Crossbench Senator David Leyonhjelm's views on smoking are disappointing and misguided, the AMA says.
Liberal Democratic senator David Leyonhjelm's speech on smoking has been described as "misguided" and "utterly inappropriate" by the Australian Medical Association (AMA).
In his speech to the Senate on Wednesday, the libertarian senator vowed to stand up for the rights of the one in five Australians who choose to smoke.
AMA vice-president Dr Stephen Parnis said he was disappointed by the comments.
"It's an unfortunate case that an elected member of the parliament has allowed ideology to get in the way of reality," he said.
"That reality is that smoking kills.
"It causes long, drawn out painful deaths for thousands of Australian every year.
"Senator Leyonhjelm's comments are misguided, utterly inappropriate and quite disappointing.
"No one complains about life-saving care when I'm in my resuscitation bay treating someone who cannot breathe because of the effect of lung cancer.
"I'm an emergency physician and I see these patients on a very regular basis."
In Senator Leyonhjelm's speech entitled Thank You For Smoking, he lamented the treatment smokers receive, despite contributing roughly $8 billion a year to federal government coffers.
He said last year smokers imposed about $320 million on Australia's healthcare system and - depending on rainfall - normally cost another $150 million a year in bushfire control.

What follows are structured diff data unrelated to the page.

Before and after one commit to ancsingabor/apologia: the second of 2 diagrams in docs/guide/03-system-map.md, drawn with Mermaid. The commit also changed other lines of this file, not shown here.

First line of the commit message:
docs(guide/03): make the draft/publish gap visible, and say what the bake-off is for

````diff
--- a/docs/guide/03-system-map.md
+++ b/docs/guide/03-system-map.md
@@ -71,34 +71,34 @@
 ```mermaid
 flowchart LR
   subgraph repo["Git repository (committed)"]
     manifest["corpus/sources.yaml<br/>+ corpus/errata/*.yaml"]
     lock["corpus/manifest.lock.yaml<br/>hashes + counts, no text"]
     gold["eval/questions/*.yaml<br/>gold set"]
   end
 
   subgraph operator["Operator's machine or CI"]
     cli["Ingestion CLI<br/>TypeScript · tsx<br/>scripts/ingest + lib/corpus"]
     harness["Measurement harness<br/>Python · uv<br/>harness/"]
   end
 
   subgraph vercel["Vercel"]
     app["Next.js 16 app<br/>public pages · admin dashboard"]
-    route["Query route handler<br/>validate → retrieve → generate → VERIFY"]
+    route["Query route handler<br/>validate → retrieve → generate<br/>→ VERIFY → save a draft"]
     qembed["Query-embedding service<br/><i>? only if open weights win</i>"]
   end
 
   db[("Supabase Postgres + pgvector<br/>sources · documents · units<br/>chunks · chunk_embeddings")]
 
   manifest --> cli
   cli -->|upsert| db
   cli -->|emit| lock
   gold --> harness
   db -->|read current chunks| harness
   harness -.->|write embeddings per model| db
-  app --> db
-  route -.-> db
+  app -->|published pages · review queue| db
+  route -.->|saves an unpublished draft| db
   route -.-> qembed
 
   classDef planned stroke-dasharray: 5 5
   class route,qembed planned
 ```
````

"If you do even basic arithmetic, these figures disclose that you wonderful, generous smokers pay 17 times as much as you cost," he told the chamber.
"Smokers of Australia, despite your generosity, I need to apologise on behalf of the short-sighted pickers of your pockets in this place."

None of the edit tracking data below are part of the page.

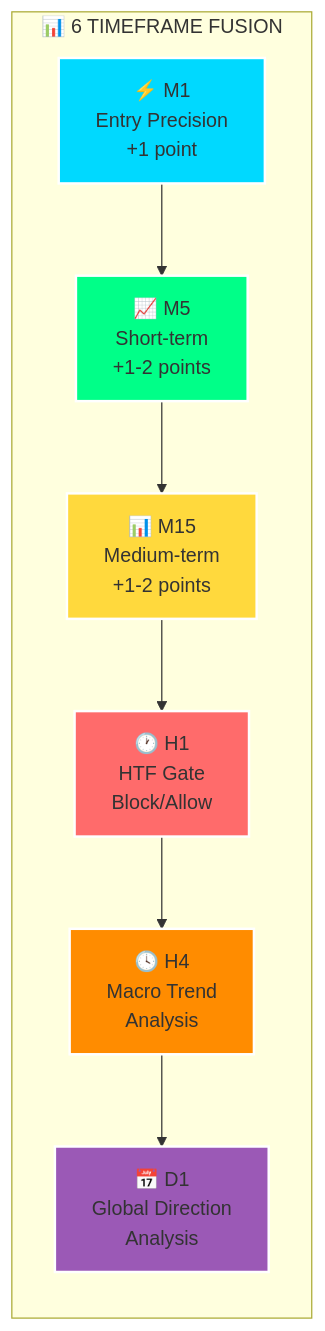
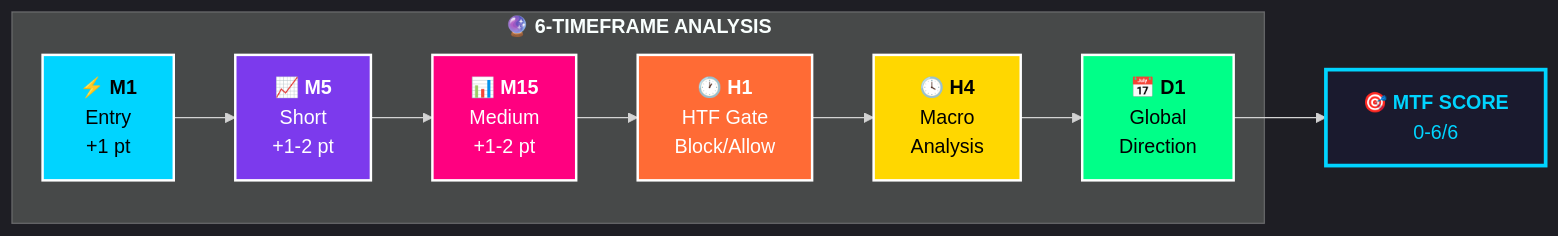
Before and after one commit to Kabir0067/Exness: the second of 5 diagrams in README.md, drawn with Mermaid. The commit also changed other lines of this file, not shown here.

Commit message:
33 - Ultra Premium README with animated headers, Mermaid diagrams, vibrant colors

````diff
--- a/README.md
+++ b/README.md
@@ -141,20 +181,24 @@
 ```mermaid
+%%{init: {'theme': 'dark', 'themeVariables': { 'primaryColor': '#00d4ff'}}}%%
+
 graph LR
-    subgraph TIMEFRAMES["📊 6 TIMEFRAME FUSION"]
-        M1["⚡ M1<br/>Entry Precision<br/>+1 point"]
-        M5["📈 M5<br/>Short-term<br/>+1-2 points"]
-        M15["📊 M15<br/>Medium-term<br/>+1-2 points"]
-        H1["🕐 H1<br/>HTF Gate<br/>Block/Allow"]
-        H4["🕓 H4<br/>Macro Trend<br/>Analysis"]
-        D1["📅 D1<br/>Global Direction<br/>Analysis"]
+    subgraph MTF["<b>🔮 6-TIMEFRAME ANALYSIS</b>"]
+        M1["⚡ <b>M1</b><br/>Entry<br/>+1 pt"]
+        M5["📈 <b>M5</b><br/>Short<br/>+1-2 pt"]
+        M15["📊 <b>M15</b><br/>Medium<br/>+1-2 pt"]
+        H1["🕐 <b>H1</b><br/>HTF Gate<br/>Block/Allow"]
+        H4["🕓 <b>H4</b><br/>Macro<br/>Analysis"]
+        D1["📅 <b>D1</b><br/>Global<br/>Direction"]
     end
 
     M1 --> M5 --> M15 --> H1 --> H4 --> D1
+    D1 --> SCORE["🎯 <b>MTF SCORE</b><br/>0-6/6"]
 
-    style M1 fill:#00d9ff,stroke:#fff,stroke-width:2px
-    style M5 fill:#00ff88,stroke:#fff,stroke-width:2px
-    style M15 fill:#ffd93d,stroke:#fff,stroke-width:2px
-    style H1 fill:#ff6b6b,stroke:#fff,stroke-width:2px
-    style H4 fill:#ff8c00,stroke:#fff,stroke-width:2px
-    style D1 fill:#9b59b6,stroke:#fff,stroke-width:2px
+    style M1 fill:#00d4ff,stroke:#fff,stroke-width:2px,color:#000
+    style M5 fill:#7c3aed,stroke:#fff,stroke-width:2px,color:#fff
+    style M15 fill:#ff0080,stroke:#fff,stroke-width:2px,color:#fff
+    style H1 fill:#ff6b35,stroke:#fff,stroke-width:2px,color:#fff
+    style H4 fill:#ffd700,stroke:#fff,stroke-width:2px,color:#000
+    style D1 fill:#00ff88,stroke:#fff,stroke-width:2px,color:#000
+    style SCORE fill:#1a1a2e,stroke:#00d4ff,stroke-width:3px,color:#00d4ff
 ```
````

He said politicians did not like their habit because they worried that someone, somewhere, was having a good time without them.

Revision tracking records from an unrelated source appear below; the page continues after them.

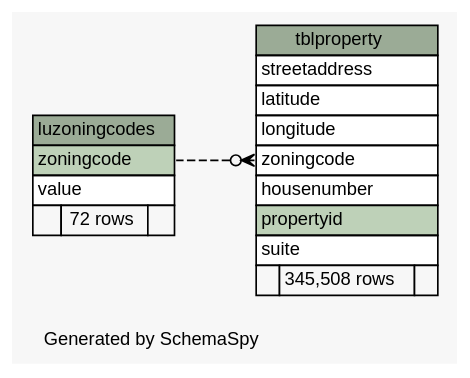
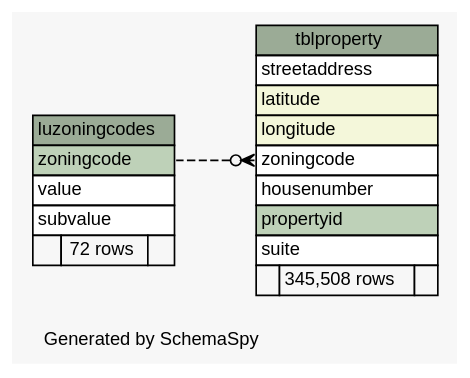
Before and after one commit to sehoven/aays401: the diagram in docs/databaseDoc/diagrams/summary/relationships.implied.large.dot, drawn with Graphviz. The commit also changed 24 other files, not shown here.

```diff
--- a/docs/databaseDoc/diagrams/summary/relationships.implied.large.dot
+++ b/docs/databaseDoc/diagrams/summary/relationships.implied.large.dot
@@ -1,50 +1,51 @@
 // dot 2.40.1 on Mac OS X 10.10.5
 // SchemaSpy rev 590
 digraph "largeImpliedRelationshipsDiagram" {
   graph [
     rankdir="RL"
     bgcolor="#f7f7f7"
     label="\nGenerated by SchemaSpy"
     labeljust="l"
     nodesep="0.18"
     ranksep="0.46"
     fontname="Helvetica"
     fontsize="11"
   ];
   node [
     fontname="Helvetica"
     fontsize="11"
     shape="plaintext"
   ];
   edge [
     arrowsize="0.8"
   ];
   "luzoningcodes" [
     label=<
     <TABLE BORDER="0" CELLBORDER="1" CELLSPACING="0" BGCOLOR="#ffffff">
       <TR><TD COLSPAN="3" BGCOLOR="#9bab96" ALIGN="CENTER">luzoningcodes</TD></TR>
       <TR><TD PORT="zoningcode" COLSPAN="3" BGCOLOR="#bed1b8" ALIGN="LEFT">zoningcode</TD></TR>
       <TR><TD PORT="value" COLSPAN="3" ALIGN="LEFT">value</TD></TR>
+      <TR><TD PORT="subvalue" COLSPAN="3" ALIGN="LEFT">subvalue</TD></TR>
       <TR><TD ALIGN="LEFT" BGCOLOR="#f7f7f7">  </TD><TD ALIGN="RIGHT" BGCOLOR="#f7f7f7">72 rows</TD><TD ALIGN="RIGHT" BGCOLOR="#f7f7f7">  </TD></TR>
     </TABLE>>
     URL="tables/luzoningcodes.html"
     tooltip="luzoningcodes"
   ];
   "tblproperty" [
     label=<
     <TABLE BORDER="0" CELLBORDER="1" CELLSPACING="0" BGCOLOR="#ffffff">
       <TR><TD COLSPAN="3" BGCOLOR="#9bab96" ALIGN="CENTER">tblproperty</TD></TR>
       <TR><TD PORT="streetaddress" COLSPAN="3" ALIGN="LEFT">streetaddress</TD></TR>
-      <TR><TD PORT="latitude" COLSPAN="3" ALIGN="LEFT">latitude</TD></TR>
-      <TR><TD PORT="longitude" COLSPAN="3" ALIGN="LEFT">longitude</TD></TR>
+      <TR><TD PORT="latitude" COLSPAN="3" BGCOLOR="#f4f7da" ALIGN="LEFT">latitude</TD></TR>
+      <TR><TD PORT="longitude" COLSPAN="3" BGCOLOR="#f4f7da" ALIGN="LEFT">longitude</TD></TR>
       <TR><TD PORT="zoningcode" COLSPAN="3" ALIGN="LEFT">zoningcode</TD></TR>
       <TR><TD PORT="housenumber" COLSPAN="3" ALIGN="LEFT">housenumber</TD></TR>
       <TR><TD PORT="propertyid" COLSPAN="3" BGCOLOR="#bed1b8" ALIGN="LEFT">propertyid</TD></TR>
       <TR><TD PORT="suite" COLSPAN="3" ALIGN="LEFT">suite</TD></TR>
       <TR><TD ALIGN="LEFT" BGCOLOR="#f7f7f7">  </TD><TD ALIGN="RIGHT" BGCOLOR="#f7f7f7">345,508 rows</TD><TD ALIGN="RIGHT" BGCOLOR="#f7f7f7">  </TD></TR>
     </TABLE>>
     URL="tables/tblproperty.html"
     tooltip="tblproperty"
   ];
   "tblproperty":"zoningcode":w -> "luzoningcodes":"zoningcode":e [arrowhead=none dir=back arrowtail=crowodot style=dashed];
 }
```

Instead, they punished smokers by banning cigarette advertising from all sports and stubbing out the practice in prisons and mental institutions.
Efforts to crack down on cigarettes had done nothing, he argued, but hand "all that lovely tax money" to organised criminals.
The regime controlling cigarettes now resembled the prohibition and the war on drugs despite it being a legal choice.
"I think people like me need to do better by you, the smokers of Australia," he said.